TASK TO CARRY OUT:
Copy every record exactly as it stands. Leave the pictures out.

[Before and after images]

═══

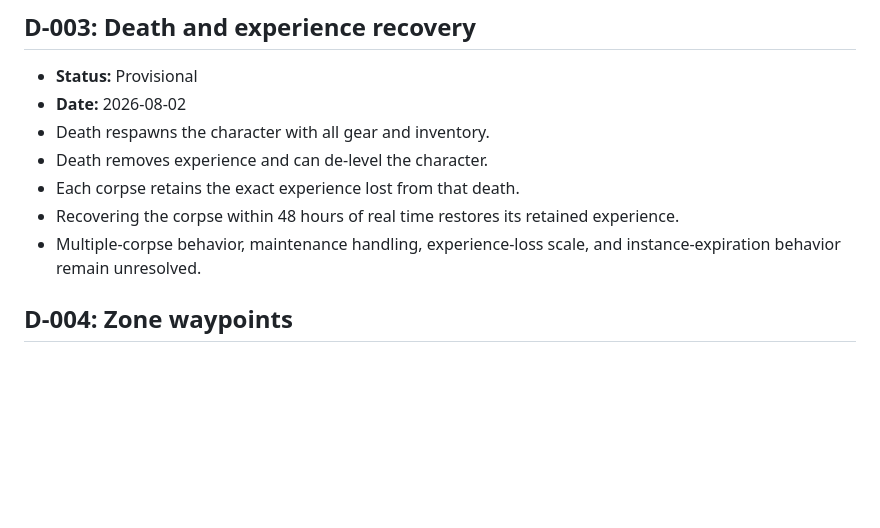
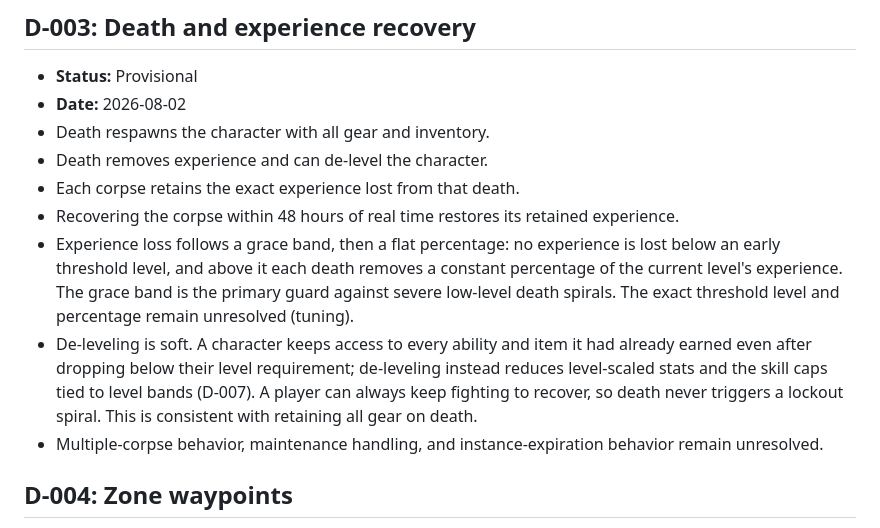
Before and after one commit to frank-grimes-jr/nightcap-mmo-proto, a Markdown page: docs/design/decisions.md, the part around the change. GitHub-like rendering; blank space fills up the shorter version.

Commit message:
docs: structure death XP loss and soft de-leveling in D-003
Co-Authored-By: Claude Opus 4.8 <noreply@anthropic.com>
Claude-Session: https://claude.ai/code/session_01LcJjgy1WXuZNorMhSDkrBZ

```diff
--- a/docs/design/decisions.md
+++ b/docs/design/decisions.md
@@ -29,7 +29,9 @@ This document records product decisions before they are expensive enough to requ
 - Death removes experience and can de-level the character.
 - Each corpse retains the exact experience lost from that death.
 - Recovering the corpse within 48 hours of real time restores its retained experience.
-- Multiple-corpse behavior, maintenance handling, experience-loss scale, and instance-expiration behavior remain unresolved.
+- Experience loss follows a grace band, then a flat percentage: no experience is lost below an early threshold level, and above it each death removes a constant percentage of the current level's experience. The grace band is the primary guard against severe low-level death spirals. The exact threshold level and percentage remain unresolved (tuning).
+- De-leveling is soft. A character keeps access to every ability and item it had already earned even after dropping below their level requirement; de-leveling instead reduces level-scaled stats and the skill caps tied to level bands (D-007). A player can always keep fighting to recover, so death never triggers a lockout spiral. This is consistent with retaining all gear on death.
+- Multiple-corpse behavior, maintenance handling, and instance-expiration behavior remain unresolved.
 
 ## D-004: Zone waypoints
 
```
Also changed, not shown: CHANGES.md (+8 -0 lines), docs/design/open-questions.md (+1 -3 lines).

═══

SOLUTION TO THE EXERCISE:
Before and after one commit to frank-grimes-jr/nightcap-mmo-proto, a Markdown page: docs/design/decisions.md, the part around the change. GitHub-like rendering; blank space fills up the shorter version.

Commit message:
docs: structure death XP loss and soft de-leveling in D-003
Co-Authored-By: Claude Opus 4.8 <noreply@anthropic.com>
Claude-Session: https://claude.ai/code/session_01LcJjgy1WXuZNorMhSDkrBZ

```diff
--- a/docs/design/decisions.md
+++ b/docs/design/decisions.md
@@ -29,7 +29,9 @@ This document records product decisions before they are expensive enough to requ
 - Death removes experience and can de-level the character.
 - Each corpse retains the exact experience lost from that death.
 - Recovering the corpse within 48 hours of real time restores its retained experience.
-- Multiple-corpse behavior, maintenance handling, experience-loss scale, and instance-expiration behavior remain unresolved.
+- Experience loss follows a grace band, then a flat percentage: no experience is lost below an early threshold level, and above it each death removes a constant percentage of the current level's experience. The grace band is the primary guard against severe low-level death spirals. The exact threshold level and percentage remain unresolved (tuning).
+- De-leveling is soft. A character keeps access to every ability and item it had already earned even after dropping below their level requirement; de-leveling instead reduces level-scaled stats and the skill caps tied to level bands (D-007). A player can always keep fighting to recover, so death never triggers a lockout spiral. This is consistent with retaining all gear on death.
+- Multiple-corpse behavior, maintenance handling, and instance-expiration behavior remain unresolved.
 
 ## D-004: Zone waypoints
 
```
Also changed, not shown: CHANGES.md (+8 -0 lines), docs/design/open-questions.md (+1 -3 lines).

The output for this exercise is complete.